The Korean Ministry of Labour has appointed Fleishman-Hillard (F-H) to "develop a strategic communications campaign to address pressing labour-related issues within the domestic market," reports Media magazine. David Blecken reports that F-H will run a one-year campaign which will "aim to maintain social harmony by building a greater level of understanding between the government, business community, unions, employees and other related interest groups." The South Korean Embassy in Washington D.C.
"Fueled by tax-deductible donations and an explosion in philanthropic assets, think tanks have dramatically grown in size and influence during the past 100 years," writes J.H. Snider, himself a think tank fellow. "U.S. think tanks increased in number from eight in 1910 to 98 in 1960 and 1,106 in 2006. ...
J. Scott Trubey reports that documents, obtained under Georgia's freedom of information laws, revealed that Fleishman-Hillard (F-H) had been hired by Georgia Lottery to sell the concept of the state's first casino to legislators, business leaders and the public. Underground Atlanta, a shopping complex, was mentioned as a possible site for the introduction of a casino.
Berman has long been the front man through which corporations have aggressively attacked their opponents without leaving fingerprints. Known to his own friends and enemies alike as "Dr. Evil," Berman has perfected the art of setting up non-profit "charitable" groups to advance corporate interests. The groups have deceptively helpful-sounding names, like "Guest Choice Network," the "Employment Policies Institute" or the "Center for Consumer Freedom," but really serve as well-funded attack dogs for the tobacco, alcohol, chain restaurant, tanning and other industries. The groups' non-profit status makes their funding hard to trace, which has permitted Berman to operate in the shadows for decades while pocketing millions from unpopular industries for his work thwarting public interest legislation.
"Our goal is straightforward," wrote the head of the Center for Energy and Economic Development, now called the American Coalition for Clean Coal Electricity. "Persuade states that voluntary sequestration activities and technology investments are appropriate policies to address climate change concerns, while government mandatory controls are not." The 2004 memo (pdf), written to the head of Peabody Energy, also details the industry front group's efforts to "sow discord among the RGGI states," the Regional Greenhouse Gas Initiative by ten U.S. states. That was done via front group-sponsored research that concluded the RGGI states would face "negative economic consequences" for reducing their greenhouse gas (GHG) emissions, while having "an infinitesimal affect on global GHG concentrations." On the federal level, the memo boasts, "We activated the Americans for Balanced Energy Choices (ABEC) citizen army to call targeted U.S. Senators," in opposition to the McCain-Lieberman climate change bill.

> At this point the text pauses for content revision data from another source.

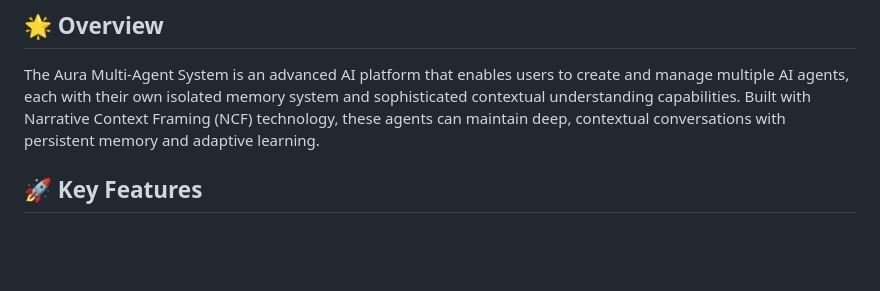
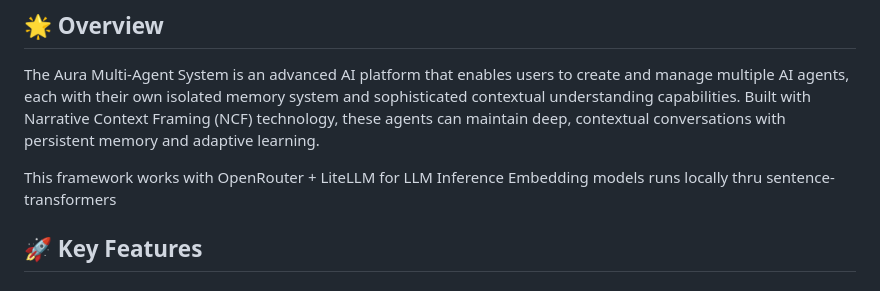
Before and after one commit to IhateCreatingUserNames2/AuraAI, a Markdown page: readme.md, the part around the change. Rendered like a GitHub page; blank space fills up the shorter version.

```diff
--- a/readme.md
+++ b/readme.md
@@ -3,6 +3,9 @@
 ## 🌟 Overview
 
 The Aura Multi-Agent System is an advanced AI platform that enables users to create and manage multiple AI agents, each with their own isolated memory system and sophisticated contextual understanding capabilities. Built with Narrative Context Framing (NCF) technology, these agents can maintain deep, contextual conversations with persistent memory and adaptive learning.
+
+This framework works with OpenRouter + LiteLLM for LLM Inference
+Embedding models runs locally thru sentence-transformers
 
 ## 🚀 Key Features
 
```
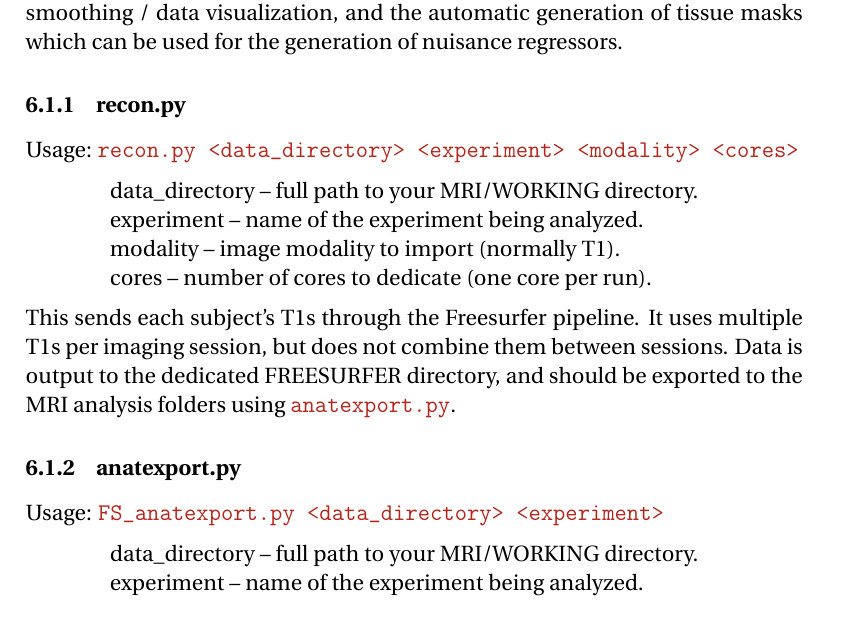
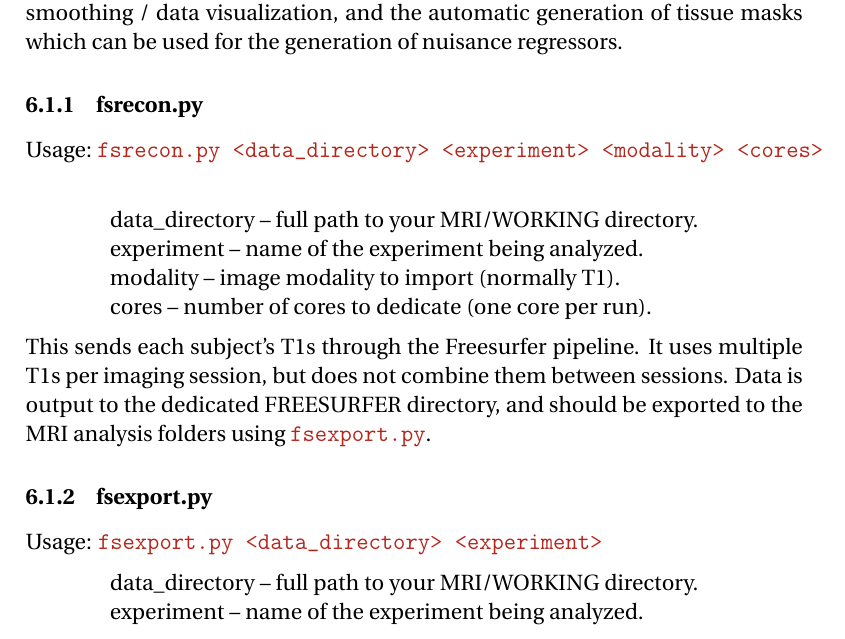
Before and after one commit to josephdviviano/epitome, a LaTeX document (doc/instructions.tex): part of page 14 of 20, cut so that both start at the same text. Compiled offline with pdfLaTeX.

Commit message:
rerendered PDF

```diff
--- a/doc/instructions.tex
+++ b/doc/instructions.tex
@@ -398,8 +398,8 @@ The types of modules included can be roughly split into 4 categories: freesurfer
 Right now, the default freesurfer recon-all is run on every participant before further processing. This is to produce surface files that can be used for cortical smoothing / data visualization, and the automatic generation of tissue masks which can be used for the generation of nuisance regressors.
 
 %%%%%%%%%%%%%%%%%%%%%%%%%%%%%%%%%%%%%%%%%%%%%%%%%%%%%%%%%%%%%%%%%%%%%%%%%%%%%%%
-\subsubsection{recon.py}
-Usage: \texttt{recon.py <data\_directory> <experiment> <modality> <cores>} \
+\subsubsection{fsrecon.py}
+Usage: \texttt{fsrecon.py <data\_directory> <experiment> <modality> <cores>} \
 
 \begin{blockquote}
 data\_directory -- full path to your MRI/WORKING directory. \\
@@ -408,11 +408,11 @@ modality -- image modality to import (normally T1). \\
 cores -- number of cores to dedicate (one core per run). \
 \end{blockquote}
 
-\noindent This sends each subject's T1s through the Freesurfer pipeline. It uses multiple T1s per imaging session, but does not combine them between sessions. Data is output to the dedicated FREESURFER directory, and should be exported to the MRI analysis folders using \texttt{anatexport.py}.
+\noindent This sends each subject's T1s through the Freesurfer pipeline. It uses multiple T1s per imaging session, but does not combine them between sessions. Data is output to the dedicated FREESURFER directory, and should be exported to the MRI analysis folders using \texttt{fsexport.py}.
 
 %%%%%%%%%%%%%%%%%%%%%%%%%%%%%%%%%%%%%%%%%%%%%%%%%%%%%%%%%%%%%%%%%%%%%%%%%%%%%%%
-\subsubsection{anatexport.py}
-Usage: \texttt{FS\_anatexport.py <data\_directory> <experiment>}
+\subsubsection{fsexport.py}
+Usage: \texttt{fsexport.py <data\_directory> <experiment>}
 
 \begin{blockquote}
 data\_directory -- full path to your MRI/WORKING directory. \\
```
Also changed, not shown: doc/instructions.pdf, 1 other file.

The Financial Times notes that "with precisely zero votes from Republican lawmakers for his $819 billion stimulus package, Barack Obama’s bipartisan aspirations may already be in tatters ...